→ Change detection data:
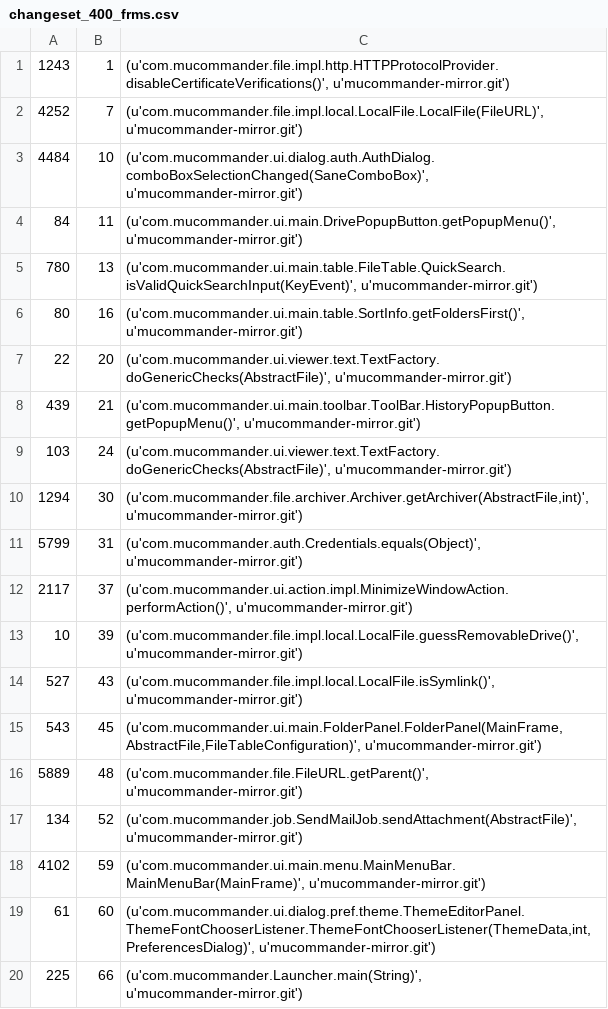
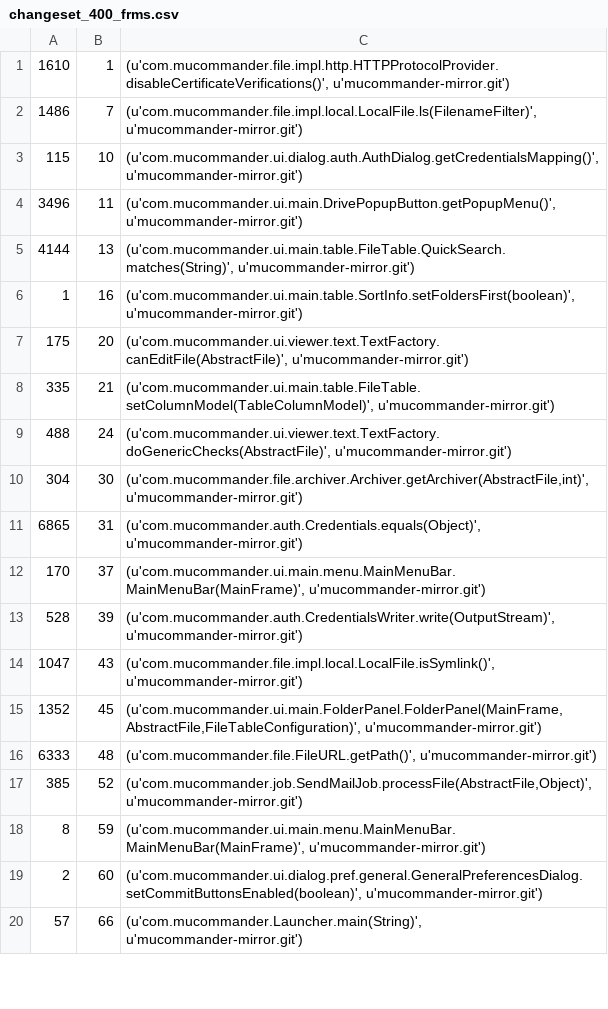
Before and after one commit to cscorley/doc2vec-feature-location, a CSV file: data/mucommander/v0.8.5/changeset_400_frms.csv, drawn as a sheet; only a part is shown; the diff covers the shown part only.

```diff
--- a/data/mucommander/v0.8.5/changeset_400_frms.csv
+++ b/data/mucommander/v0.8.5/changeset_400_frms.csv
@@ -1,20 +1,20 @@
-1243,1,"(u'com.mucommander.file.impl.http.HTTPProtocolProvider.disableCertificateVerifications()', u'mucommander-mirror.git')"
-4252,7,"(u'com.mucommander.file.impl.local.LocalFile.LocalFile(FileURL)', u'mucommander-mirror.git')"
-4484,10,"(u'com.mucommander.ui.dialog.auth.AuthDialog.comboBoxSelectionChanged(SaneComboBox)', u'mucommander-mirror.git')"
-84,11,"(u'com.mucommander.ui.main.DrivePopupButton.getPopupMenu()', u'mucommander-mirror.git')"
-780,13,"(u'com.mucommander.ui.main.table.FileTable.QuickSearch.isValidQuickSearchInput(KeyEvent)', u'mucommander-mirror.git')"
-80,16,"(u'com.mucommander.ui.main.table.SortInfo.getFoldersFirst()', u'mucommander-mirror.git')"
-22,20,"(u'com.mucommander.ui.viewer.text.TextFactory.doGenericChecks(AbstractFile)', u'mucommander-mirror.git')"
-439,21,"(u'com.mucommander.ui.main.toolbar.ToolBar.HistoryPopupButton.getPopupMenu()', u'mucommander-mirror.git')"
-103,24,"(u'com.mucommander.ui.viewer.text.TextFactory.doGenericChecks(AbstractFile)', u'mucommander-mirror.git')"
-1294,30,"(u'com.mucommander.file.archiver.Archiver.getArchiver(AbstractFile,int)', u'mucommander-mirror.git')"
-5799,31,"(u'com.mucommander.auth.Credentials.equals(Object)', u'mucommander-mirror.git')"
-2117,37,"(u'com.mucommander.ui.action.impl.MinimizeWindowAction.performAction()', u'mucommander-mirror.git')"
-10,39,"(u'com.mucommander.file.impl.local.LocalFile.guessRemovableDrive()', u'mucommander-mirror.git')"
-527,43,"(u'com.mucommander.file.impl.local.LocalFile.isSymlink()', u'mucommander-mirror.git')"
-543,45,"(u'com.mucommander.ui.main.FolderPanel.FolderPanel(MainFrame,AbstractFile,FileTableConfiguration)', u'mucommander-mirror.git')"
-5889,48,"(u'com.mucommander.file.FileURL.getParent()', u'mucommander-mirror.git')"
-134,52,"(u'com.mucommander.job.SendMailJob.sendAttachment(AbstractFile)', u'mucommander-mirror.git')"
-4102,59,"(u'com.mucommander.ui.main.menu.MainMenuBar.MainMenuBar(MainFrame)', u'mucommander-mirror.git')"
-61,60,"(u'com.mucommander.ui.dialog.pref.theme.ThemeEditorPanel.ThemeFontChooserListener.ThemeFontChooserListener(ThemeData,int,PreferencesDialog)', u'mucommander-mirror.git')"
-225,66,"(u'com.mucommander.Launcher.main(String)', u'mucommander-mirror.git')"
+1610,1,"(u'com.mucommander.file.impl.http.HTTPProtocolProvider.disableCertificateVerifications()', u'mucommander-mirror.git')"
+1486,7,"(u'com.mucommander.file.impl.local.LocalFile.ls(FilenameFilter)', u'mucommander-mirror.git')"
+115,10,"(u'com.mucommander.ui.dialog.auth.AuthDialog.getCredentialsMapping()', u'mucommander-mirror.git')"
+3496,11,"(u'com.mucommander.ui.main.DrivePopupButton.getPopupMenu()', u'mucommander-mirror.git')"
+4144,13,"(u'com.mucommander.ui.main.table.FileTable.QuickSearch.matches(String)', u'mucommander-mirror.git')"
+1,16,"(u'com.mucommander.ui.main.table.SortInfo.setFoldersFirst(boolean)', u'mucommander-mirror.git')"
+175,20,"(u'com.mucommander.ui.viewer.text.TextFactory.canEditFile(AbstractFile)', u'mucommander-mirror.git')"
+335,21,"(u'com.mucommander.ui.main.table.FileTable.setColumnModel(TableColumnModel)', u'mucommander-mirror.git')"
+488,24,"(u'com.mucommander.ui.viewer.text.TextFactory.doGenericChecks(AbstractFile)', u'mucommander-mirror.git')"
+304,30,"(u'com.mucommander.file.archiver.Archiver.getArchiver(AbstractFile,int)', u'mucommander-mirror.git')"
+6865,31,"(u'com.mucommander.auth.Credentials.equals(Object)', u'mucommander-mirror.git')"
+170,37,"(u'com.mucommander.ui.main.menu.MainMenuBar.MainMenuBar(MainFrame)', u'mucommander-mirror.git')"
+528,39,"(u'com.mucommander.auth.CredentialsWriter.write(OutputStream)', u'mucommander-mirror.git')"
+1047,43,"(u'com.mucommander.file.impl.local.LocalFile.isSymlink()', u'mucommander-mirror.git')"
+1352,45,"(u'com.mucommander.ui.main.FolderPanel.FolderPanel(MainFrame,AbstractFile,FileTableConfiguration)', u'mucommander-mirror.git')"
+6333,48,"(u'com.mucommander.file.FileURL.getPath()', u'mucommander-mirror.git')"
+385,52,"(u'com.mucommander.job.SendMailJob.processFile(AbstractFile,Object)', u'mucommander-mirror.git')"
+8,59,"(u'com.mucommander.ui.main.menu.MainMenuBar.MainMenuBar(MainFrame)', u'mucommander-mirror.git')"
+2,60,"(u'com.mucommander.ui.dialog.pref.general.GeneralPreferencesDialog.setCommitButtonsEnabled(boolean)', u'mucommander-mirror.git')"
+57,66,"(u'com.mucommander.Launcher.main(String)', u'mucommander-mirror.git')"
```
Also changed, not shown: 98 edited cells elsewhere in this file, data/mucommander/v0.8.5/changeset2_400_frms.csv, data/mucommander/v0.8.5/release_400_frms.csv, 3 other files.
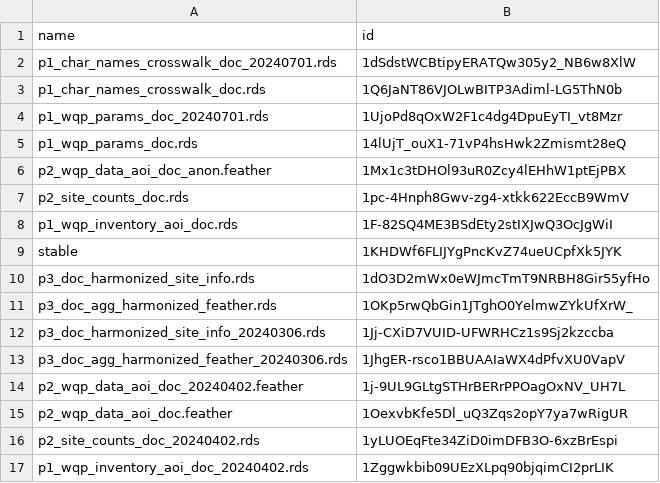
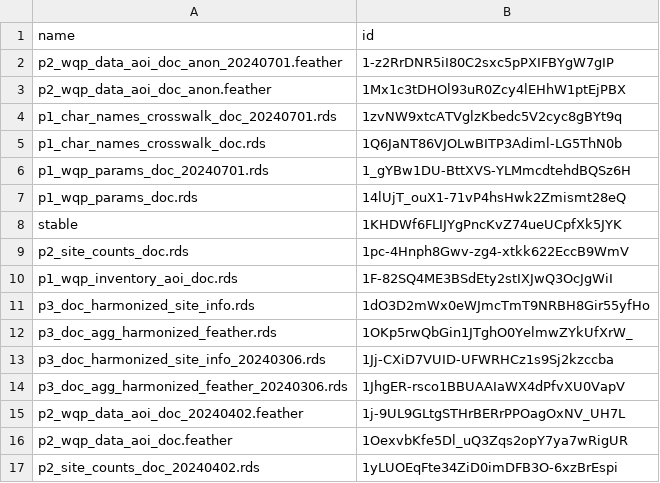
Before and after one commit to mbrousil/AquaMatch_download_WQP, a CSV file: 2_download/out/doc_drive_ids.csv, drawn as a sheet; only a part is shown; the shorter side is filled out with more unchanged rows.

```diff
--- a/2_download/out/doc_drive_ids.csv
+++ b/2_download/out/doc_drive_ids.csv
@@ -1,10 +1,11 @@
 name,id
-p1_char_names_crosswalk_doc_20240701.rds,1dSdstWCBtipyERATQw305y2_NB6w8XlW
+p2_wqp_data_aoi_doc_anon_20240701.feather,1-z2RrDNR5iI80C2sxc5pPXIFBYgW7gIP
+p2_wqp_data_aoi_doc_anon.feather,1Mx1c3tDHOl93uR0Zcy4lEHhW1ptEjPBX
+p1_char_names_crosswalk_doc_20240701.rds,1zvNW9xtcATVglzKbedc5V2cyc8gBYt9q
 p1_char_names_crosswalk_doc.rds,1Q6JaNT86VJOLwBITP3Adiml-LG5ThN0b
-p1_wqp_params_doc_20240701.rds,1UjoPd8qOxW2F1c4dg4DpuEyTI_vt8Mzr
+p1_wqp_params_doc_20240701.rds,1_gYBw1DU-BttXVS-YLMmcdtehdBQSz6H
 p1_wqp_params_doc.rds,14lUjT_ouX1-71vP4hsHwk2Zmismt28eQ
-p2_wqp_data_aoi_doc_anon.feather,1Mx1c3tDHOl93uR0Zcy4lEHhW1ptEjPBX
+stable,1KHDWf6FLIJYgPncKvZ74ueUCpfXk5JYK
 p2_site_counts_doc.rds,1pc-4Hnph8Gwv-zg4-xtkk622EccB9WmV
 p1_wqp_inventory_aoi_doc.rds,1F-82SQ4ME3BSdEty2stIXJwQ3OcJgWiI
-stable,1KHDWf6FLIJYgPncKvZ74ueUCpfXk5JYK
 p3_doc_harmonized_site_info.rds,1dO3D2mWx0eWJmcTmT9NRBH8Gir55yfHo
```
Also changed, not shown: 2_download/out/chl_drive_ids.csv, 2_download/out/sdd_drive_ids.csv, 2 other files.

→ Exercise directions:
In the data above, copy every line where the string "FolderPanel" appears.

→ Result for this exercise:
-543,45,"(u'com.mucommander.ui.main.FolderPanel.FolderPanel(MainFrame,AbstractFile,FileTableConfiguration)', u'mucommander-mirror.git')"
+1352,45,"(u'com.mucommander.ui.main.FolderPanel.FolderPanel(MainFrame,AbstractFile,FileTableConfiguration)', u'mucommander-mirror.git')"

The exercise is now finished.